Since 2001 the world has seen tremendous progress against malaria, with global deaths decreasing by more than 25% and deaths in Africa decreasing by approximately one-third. 43 countries worldwide have reduced their malaria cases by a minimum of 50%, and many countries have reported decreases in child mortality across the board as malaria interventions have been scaled-up. Despite these unprecedented advancements, malaria continued to infect approximately 219 million people around the world each year, killing an estimated 660,000.
Recognized as one of the United Nations Millennium Development Goals (MDGs) – MDG 6 – and named as one of the UN Secretary-General’s top priorities under his second mandate, malaria impacts all aspects of development; malaria is a disease associated with lack of socio-economic development, poverty, marginalization and exploitation. Costing the African continent alone an estimate minimum of US $12 billion in lost productivity each year in the private sector only, malaria is widely considered as an obstacle to economic development.
While global funding for malaria reached unprecedented levels in 2010, challenging economic times have left an estimated US $5 billion annual funding gap in order to reach universal coverage of malaria control measures. In Africa alone, we face a funding gap of US $3.6 billion through 2015 that jeopardizes the progress made and threatens to keep communities from reaching their full potential.
The Roll Back Malaria Partnership (RBM)
The Roll Back Malaria Partnership (RBM) is the global framework for coordinated action against malaria. Founded in 1998 by UNICEF, WHO, UNDP and the World Bank and strengthened by the expertise, resources and commitment of more than 500 partner organizations, RBM is a public-private partnership that facilitates the incubation of new ideas, lends support to innovative approaches, promotes high-level political commitment and keeps malaria high on the global agenda by enabling, harmonizing and amplifying partner-driven advocacy initiatives. RBM secures policy guidance and financial and technical support for control efforts in countries and monitors progress towards universal goals.

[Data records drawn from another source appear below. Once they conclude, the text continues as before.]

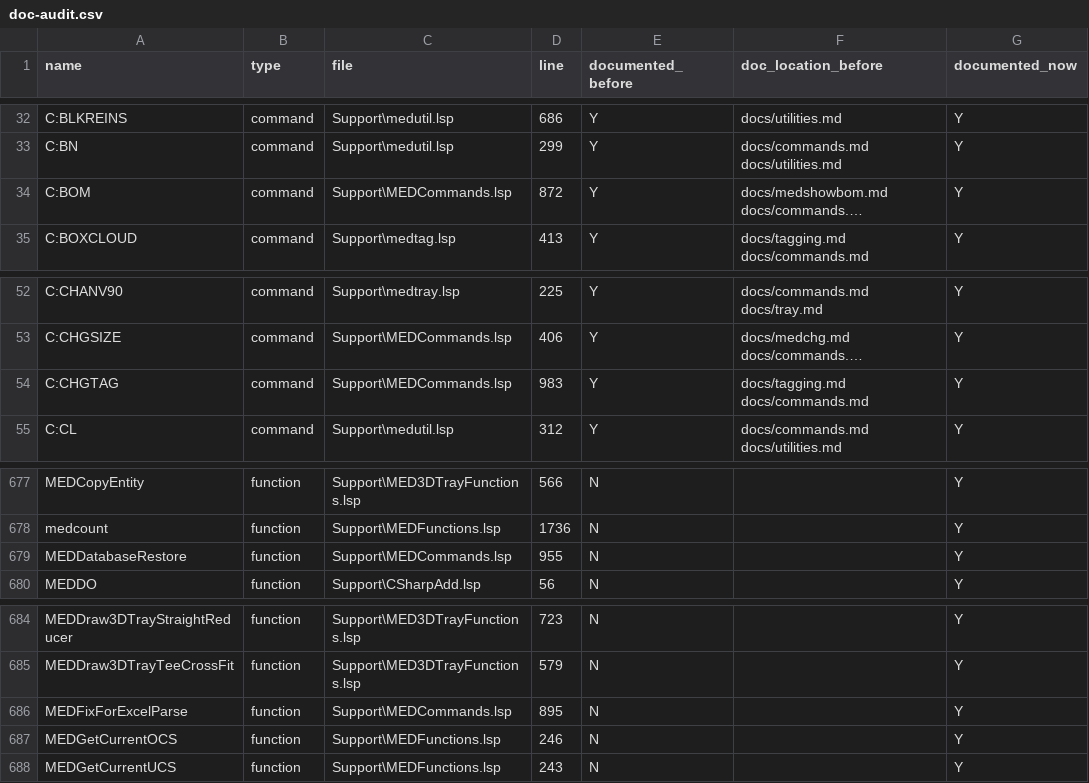
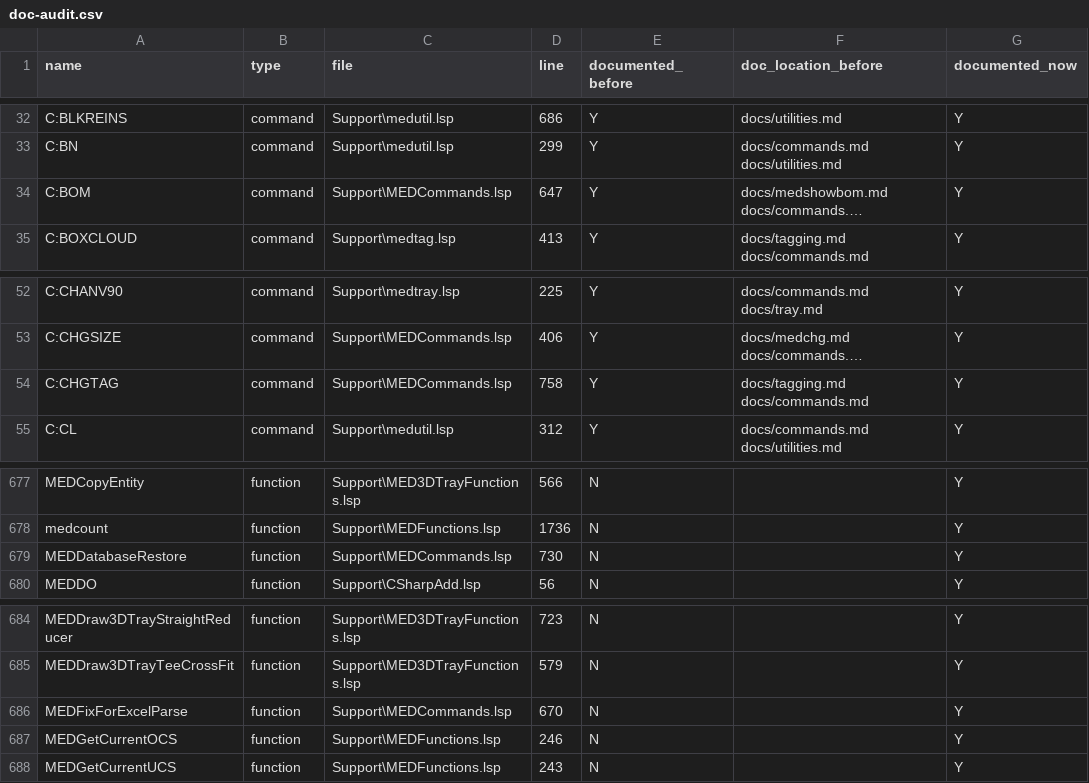
Before and after one commit to seemsixty7/MED2026, a CSV file: docs/doc-audit.csv, drawn as a sheet; only a part is shown, gaps mark what is left out; long unchanged cells end in …; the diff covers the shown part only; the diff names each change by its address in the sheet, - before the commit and + after, or states it on an @@ line.

```diff
--- a/docs/doc-audit.csv
+++ b/docs/doc-audit.csv
-D34 (line): 872
+D34 (line): 647
-D54 (line): 983
+D54 (line): 758
-D679 (line): 955
+D679 (line): 730
-D686 (line): 895
+D686 (line): 670
```
Also changed, not shown: 23 edited cells elsewhere in this file, 12 other files.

The United Nations Development Programme (UNDP)
UNDP partners with people at all levels of society to help build nations that can withstand crisis, and drive and sustain the kind of growth that improves the quality of life for everyone. On the ground in 177 countries and territories, we offer global perspective and local insight to help empower lives and build resilient nations. World leaders have pledged to achieve the Millennium Development Goals, including the overarching goal of cutting poverty in half by 2015. UNDP’s network links and coordinates global and national efforts to reach these Goals.